**WHAT IS NEEDED**
If a line in the listing includes the word "Welcome", copy it out.

**RECORD EXTRACTS**
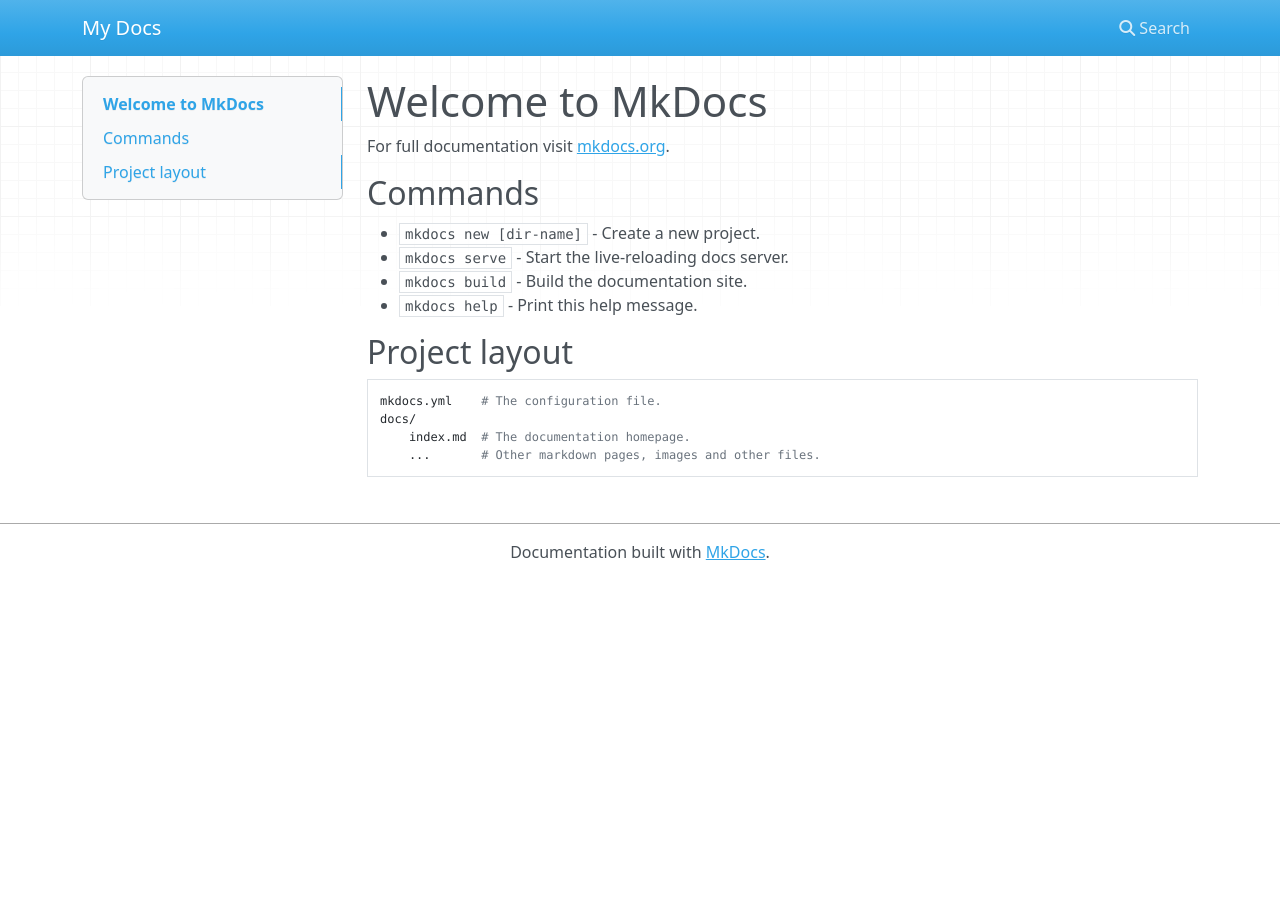
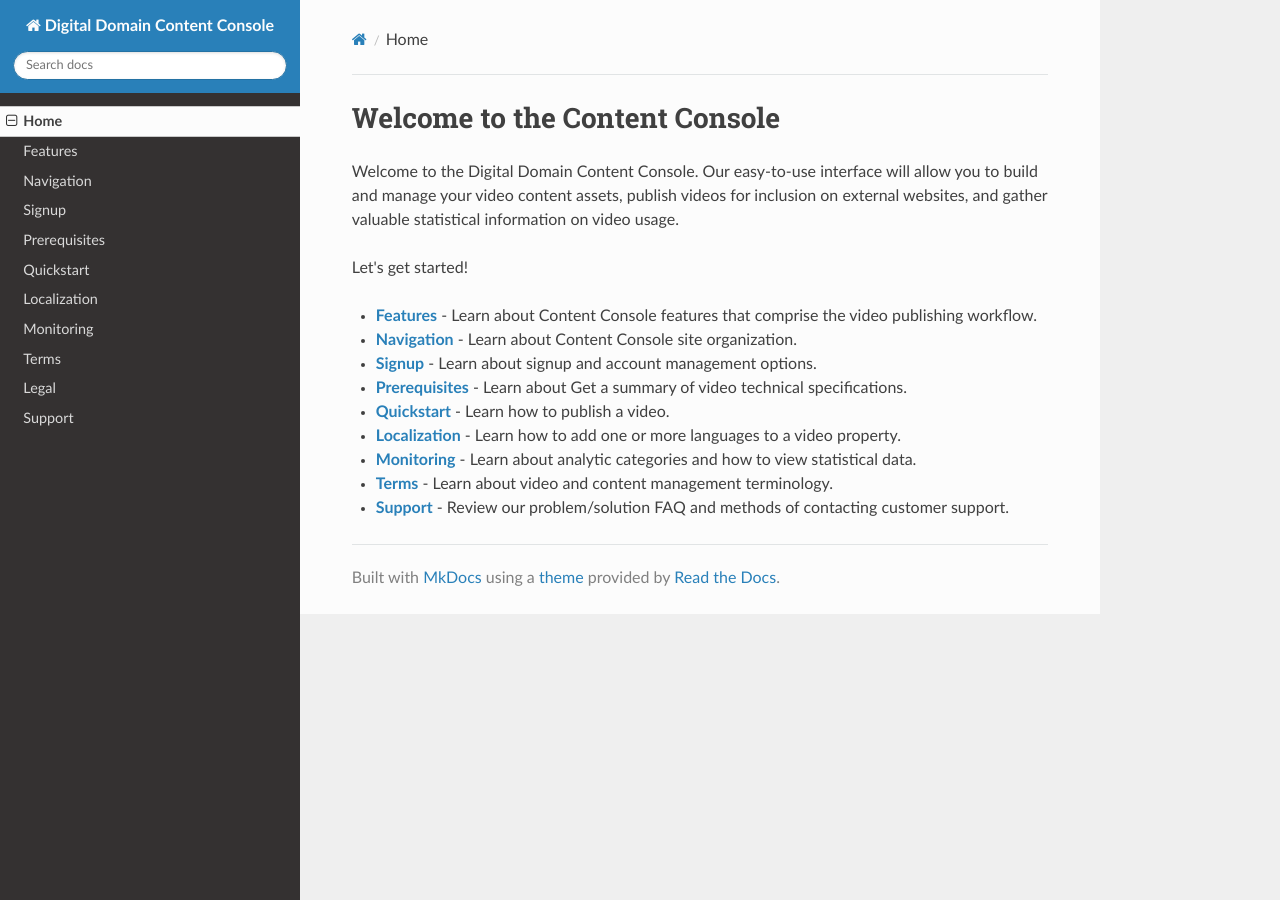
Before and after one commit to deestbie/console-docs, an MkDocs documentation site: the page built from docs/index.md, in a window 1280 px wide. Built offline with MkDocs 1.6.1, drawn with Linux system fonts in a browser that asks for light colours; nearby versions of some CDN libraries; old or Windows-style settings are respelled for this version of MkDocs.

Commit message:
Add console docs (demo) draft

```diff
--- a/docs/index.md
+++ b/docs/index.md
@@ -1,17 +1,23 @@
-# Welcome to MkDocs
+# Welcome to the Content Console
 
-For full documentation visit [mkdocs.org](http://mkdocs.org).
+Welcome to the Digital Domain Content Console. Our easy-to-use interface will allow you to build and manage your video content assets, publish videos for inclusion on external websites, and gather valuable statistical information on video usage.
 
-## Commands
+Let's get started!
 
-* `mkdocs new [dir-name]` - Create a new project.
-* `mkdocs serve` - Start the live-reloading docs server.
-* `mkdocs build` - Build the documentation site.
-* `mkdocs help` - Print this help message.
+* [**Features**](venom\features.md) - Learn about Content Console features that comprise the video publishing workflow.
 
-## Project layout
+* [**Navigation**](venom\navigation.md) - Learn about Content Console site organization.
 
-    mkdocs.yml    # The configuration file.
-    docs/
-        index.md  # The documentation homepage.
-        ...       # Other markdown pages, images and other files.
+* [**Signup**](venom\signup.md) - Learn about signup and account management options.
+
+* [**Prerequisites**](venom\prerequisites.md) - Learn about Get a summary of video technical specifications.
+
+* [**Quickstart**](venom\quickstart.md) - Learn how to publish a video.
+
+* [**Localization**](venom\localization.md) - Learn how to add one or more languages to a video property.
+
+* [**Monitoring**](venom\monitoring.md) - Learn about analytic categories and how to view statistical data.
+
+* [**Terms**](venom\terms.md) - Learn about video and content management terminology.
+
+* [**Support**](venom\support.md) - Review our problem/solution FAQ and methods of contacting customer support.
--- a/mkdocs.yml
+++ b/mkdocs.yml
@@ -1 +1,15 @@
-site_name: My Docs
+site_name: Digital Domain Content Console
+theme: readthedocs
+
+pages:
+- Home: index.md
+- Features: venom\features.md
+- Navigation: venom\navigation.md
+- Signup: venom\signup.md
+- Prerequisites: venom\prerequisites.md
+- Quickstart: venom\quickstart.md
+- Localization: venom\localization.md
+- Monitoring: venom\monitoring.md
+- Terms: venom\terms.md
+- Legal: venom\legal.md
+- Support: venom\support.md
```
Also changed, not shown: docs/features.md (added, +15 -0 lines), docs/introduction.md (added, +41 -0 lines), docs/legal.md (added, +7 -0 lines), docs/monitoring.md (added, +9 -0 lines), docs/navigation.md (added, +33 -0 lines), docs/prerequisites.md (added, +22 -0 lines), docs/quickstart.md (added, +106 -0 lines), docs/signup.md (added, +38 -0 lines), docs/support.md (added, +24 -0 lines), docs/terms.md (added, +23 -0 lines), docs/add_collection.jpg (added), docs/add_property.jpg (added), docs/home_page.jpg (added), docs/localization.md (added).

**TASK SOLUTION**
-# Welcome to MkDocs
+# Welcome to the Content Console
+Welcome to the Digital Domain Content Console. Our easy-to-use interface will allow you to build and manage your video content assets, publish videos for inclusion on external websites, and gather valuable statistical information on video usage.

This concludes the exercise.